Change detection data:
....

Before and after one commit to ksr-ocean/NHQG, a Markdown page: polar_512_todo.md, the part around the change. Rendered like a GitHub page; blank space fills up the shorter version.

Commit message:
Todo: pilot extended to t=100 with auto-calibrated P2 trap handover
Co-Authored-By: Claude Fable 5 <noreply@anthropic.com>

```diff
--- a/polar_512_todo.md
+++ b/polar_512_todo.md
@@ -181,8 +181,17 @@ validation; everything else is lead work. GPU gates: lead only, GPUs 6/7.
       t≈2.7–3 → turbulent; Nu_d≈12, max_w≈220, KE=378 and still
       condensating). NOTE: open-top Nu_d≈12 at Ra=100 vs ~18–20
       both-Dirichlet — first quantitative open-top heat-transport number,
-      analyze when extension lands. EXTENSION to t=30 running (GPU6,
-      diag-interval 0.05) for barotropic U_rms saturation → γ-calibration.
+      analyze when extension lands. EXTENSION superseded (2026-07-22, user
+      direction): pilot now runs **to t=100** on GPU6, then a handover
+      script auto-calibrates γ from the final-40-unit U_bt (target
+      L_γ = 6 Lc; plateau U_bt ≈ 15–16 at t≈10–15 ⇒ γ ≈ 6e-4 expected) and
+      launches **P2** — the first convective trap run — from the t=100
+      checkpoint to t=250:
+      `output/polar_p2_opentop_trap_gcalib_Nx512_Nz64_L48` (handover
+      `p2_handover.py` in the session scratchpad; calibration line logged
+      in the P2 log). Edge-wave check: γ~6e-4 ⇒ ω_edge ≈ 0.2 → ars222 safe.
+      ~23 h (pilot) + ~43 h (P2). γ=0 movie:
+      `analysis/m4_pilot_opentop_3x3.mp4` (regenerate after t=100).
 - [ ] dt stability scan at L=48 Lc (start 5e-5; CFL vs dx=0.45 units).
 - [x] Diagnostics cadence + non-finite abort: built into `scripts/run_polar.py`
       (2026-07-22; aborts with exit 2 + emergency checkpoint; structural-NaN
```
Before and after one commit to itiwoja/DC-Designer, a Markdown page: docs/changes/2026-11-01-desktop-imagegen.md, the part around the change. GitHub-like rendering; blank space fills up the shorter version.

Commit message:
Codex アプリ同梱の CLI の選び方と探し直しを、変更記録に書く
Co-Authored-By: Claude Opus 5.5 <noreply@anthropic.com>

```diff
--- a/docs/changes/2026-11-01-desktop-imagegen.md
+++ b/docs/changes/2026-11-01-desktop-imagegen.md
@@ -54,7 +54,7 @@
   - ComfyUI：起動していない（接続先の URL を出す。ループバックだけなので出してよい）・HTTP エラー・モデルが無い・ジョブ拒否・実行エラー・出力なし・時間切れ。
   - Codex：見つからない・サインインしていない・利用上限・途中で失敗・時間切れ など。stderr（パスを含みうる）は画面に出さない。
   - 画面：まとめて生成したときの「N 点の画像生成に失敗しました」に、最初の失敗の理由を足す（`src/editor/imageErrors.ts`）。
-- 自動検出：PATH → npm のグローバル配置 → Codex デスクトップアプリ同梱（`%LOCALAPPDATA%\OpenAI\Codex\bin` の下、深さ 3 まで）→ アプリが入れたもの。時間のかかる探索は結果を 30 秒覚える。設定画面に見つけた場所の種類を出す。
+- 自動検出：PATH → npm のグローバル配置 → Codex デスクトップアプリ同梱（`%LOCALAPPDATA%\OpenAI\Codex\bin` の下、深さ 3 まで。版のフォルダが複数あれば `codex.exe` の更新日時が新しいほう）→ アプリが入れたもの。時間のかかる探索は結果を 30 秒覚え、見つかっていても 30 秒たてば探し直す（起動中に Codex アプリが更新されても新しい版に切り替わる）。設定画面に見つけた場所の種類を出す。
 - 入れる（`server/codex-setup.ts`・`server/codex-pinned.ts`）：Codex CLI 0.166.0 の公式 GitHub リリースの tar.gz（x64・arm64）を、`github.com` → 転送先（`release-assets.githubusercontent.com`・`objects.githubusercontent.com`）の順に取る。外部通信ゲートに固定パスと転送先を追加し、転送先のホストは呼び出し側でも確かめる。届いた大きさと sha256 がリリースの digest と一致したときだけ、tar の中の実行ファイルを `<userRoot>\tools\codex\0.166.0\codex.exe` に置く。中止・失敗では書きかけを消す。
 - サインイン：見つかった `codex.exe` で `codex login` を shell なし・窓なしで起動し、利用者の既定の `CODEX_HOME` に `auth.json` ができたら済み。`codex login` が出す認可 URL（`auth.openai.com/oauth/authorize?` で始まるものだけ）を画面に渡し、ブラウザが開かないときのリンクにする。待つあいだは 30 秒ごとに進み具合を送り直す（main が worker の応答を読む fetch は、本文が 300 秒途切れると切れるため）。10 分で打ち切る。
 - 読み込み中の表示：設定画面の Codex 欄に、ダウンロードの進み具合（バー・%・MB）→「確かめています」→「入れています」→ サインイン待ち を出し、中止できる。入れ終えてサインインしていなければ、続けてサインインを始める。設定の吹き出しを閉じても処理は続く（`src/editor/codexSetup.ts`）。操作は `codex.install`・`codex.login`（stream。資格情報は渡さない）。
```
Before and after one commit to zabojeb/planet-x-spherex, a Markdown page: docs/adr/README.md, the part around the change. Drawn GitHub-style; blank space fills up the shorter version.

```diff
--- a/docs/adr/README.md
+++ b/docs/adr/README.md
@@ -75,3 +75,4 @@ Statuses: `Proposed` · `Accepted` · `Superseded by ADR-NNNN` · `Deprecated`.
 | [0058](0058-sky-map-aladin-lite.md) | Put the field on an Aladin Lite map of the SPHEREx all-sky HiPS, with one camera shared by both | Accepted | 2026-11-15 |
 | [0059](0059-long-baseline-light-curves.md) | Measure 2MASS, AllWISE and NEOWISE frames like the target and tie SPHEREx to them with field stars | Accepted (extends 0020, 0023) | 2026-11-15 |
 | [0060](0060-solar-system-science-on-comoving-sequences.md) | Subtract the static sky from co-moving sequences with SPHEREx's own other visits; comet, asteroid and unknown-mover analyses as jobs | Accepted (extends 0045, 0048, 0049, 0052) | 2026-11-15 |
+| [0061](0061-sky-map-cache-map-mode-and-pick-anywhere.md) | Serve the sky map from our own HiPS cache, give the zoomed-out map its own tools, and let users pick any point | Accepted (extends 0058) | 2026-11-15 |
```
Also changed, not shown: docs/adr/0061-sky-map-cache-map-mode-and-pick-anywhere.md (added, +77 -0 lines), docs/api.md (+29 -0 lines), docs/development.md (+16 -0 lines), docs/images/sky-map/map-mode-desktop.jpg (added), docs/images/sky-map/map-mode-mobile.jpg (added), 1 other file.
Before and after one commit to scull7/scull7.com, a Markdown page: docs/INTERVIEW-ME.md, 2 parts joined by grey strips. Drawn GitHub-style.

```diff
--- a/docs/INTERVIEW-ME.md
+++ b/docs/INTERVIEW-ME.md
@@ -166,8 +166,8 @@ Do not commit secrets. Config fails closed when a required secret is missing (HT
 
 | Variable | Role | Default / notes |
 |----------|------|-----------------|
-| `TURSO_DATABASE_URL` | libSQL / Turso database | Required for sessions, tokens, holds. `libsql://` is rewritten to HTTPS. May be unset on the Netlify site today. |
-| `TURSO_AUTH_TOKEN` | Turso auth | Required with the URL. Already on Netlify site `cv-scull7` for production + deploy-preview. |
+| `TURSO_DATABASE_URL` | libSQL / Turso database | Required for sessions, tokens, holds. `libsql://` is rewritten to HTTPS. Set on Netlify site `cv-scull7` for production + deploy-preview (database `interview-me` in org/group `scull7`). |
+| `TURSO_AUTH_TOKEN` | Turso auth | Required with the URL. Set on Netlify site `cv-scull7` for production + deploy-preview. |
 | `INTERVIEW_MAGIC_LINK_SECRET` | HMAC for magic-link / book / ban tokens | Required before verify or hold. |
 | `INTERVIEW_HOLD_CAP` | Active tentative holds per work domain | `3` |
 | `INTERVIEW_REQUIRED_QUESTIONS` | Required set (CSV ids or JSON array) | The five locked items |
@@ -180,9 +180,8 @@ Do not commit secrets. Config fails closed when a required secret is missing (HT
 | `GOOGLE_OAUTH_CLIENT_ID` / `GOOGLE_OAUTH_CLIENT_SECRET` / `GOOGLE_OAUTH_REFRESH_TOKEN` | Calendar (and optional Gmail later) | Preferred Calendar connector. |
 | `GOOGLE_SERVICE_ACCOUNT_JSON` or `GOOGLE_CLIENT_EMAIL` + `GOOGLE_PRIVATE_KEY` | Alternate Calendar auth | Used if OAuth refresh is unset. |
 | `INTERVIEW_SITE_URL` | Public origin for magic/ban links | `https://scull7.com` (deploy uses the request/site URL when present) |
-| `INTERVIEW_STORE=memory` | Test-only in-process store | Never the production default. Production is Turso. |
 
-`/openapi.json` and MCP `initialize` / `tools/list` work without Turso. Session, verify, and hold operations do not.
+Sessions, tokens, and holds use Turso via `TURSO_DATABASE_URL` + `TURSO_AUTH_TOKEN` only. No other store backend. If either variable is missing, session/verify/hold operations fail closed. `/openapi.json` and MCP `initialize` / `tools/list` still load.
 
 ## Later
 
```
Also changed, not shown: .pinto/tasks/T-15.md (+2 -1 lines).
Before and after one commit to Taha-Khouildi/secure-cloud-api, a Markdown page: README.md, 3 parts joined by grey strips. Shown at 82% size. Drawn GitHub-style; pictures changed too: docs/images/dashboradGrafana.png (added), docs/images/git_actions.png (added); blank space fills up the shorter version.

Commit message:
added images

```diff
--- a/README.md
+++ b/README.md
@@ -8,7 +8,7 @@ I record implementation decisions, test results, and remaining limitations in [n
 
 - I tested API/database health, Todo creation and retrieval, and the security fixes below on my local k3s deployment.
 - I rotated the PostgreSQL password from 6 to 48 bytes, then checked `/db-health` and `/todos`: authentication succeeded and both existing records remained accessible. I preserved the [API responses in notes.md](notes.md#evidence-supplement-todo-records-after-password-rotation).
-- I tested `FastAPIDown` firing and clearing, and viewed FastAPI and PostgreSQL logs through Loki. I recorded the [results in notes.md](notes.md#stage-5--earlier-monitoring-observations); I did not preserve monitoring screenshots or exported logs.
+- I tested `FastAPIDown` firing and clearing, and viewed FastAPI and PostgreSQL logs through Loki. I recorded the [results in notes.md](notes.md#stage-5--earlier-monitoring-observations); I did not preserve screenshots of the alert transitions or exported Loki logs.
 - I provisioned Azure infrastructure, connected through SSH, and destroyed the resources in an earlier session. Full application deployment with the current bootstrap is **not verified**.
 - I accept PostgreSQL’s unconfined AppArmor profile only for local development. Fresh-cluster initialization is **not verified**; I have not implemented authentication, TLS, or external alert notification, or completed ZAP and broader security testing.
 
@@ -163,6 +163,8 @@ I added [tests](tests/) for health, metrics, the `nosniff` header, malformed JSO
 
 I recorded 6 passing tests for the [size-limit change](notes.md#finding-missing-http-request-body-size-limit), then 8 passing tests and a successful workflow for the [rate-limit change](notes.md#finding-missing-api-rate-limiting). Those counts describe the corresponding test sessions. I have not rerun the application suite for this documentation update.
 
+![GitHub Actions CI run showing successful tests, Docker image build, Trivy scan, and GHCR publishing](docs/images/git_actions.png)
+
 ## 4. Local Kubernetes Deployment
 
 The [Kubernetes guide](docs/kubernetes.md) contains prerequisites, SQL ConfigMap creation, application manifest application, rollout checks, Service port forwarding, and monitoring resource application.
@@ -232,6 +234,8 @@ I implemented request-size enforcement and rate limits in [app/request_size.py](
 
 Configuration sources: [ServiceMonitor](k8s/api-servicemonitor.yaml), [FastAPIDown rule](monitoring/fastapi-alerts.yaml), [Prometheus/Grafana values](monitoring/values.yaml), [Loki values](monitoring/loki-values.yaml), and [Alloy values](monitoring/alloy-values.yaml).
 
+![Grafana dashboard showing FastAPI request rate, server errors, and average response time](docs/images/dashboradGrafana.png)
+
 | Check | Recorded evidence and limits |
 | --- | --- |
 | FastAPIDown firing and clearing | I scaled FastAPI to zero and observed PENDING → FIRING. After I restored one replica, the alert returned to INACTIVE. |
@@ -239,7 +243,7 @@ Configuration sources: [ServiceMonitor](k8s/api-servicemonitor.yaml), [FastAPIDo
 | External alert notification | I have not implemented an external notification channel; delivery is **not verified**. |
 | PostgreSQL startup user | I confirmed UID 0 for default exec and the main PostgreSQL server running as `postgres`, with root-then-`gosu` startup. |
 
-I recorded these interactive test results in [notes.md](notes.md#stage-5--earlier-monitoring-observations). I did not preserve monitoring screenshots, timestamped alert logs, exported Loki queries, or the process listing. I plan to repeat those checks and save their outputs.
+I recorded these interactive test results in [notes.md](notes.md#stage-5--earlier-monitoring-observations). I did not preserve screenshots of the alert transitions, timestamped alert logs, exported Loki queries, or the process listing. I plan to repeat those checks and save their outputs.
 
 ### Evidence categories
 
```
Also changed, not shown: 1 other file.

....

# The task
Where does "imagegen" occur in the data? Copy each line that has it.

# Answer for this exercise
Before and after one commit to itiwoja/DC-Designer, a Markdown page: docs/changes/2026-11-01-desktop-imagegen.md, the part around the change. GitHub-like rendering; blank space fills up the shorter version.
--- a/docs/changes/2026-11-01-desktop-imagegen.md
+++ b/docs/changes/2026-11-01-desktop-imagegen.md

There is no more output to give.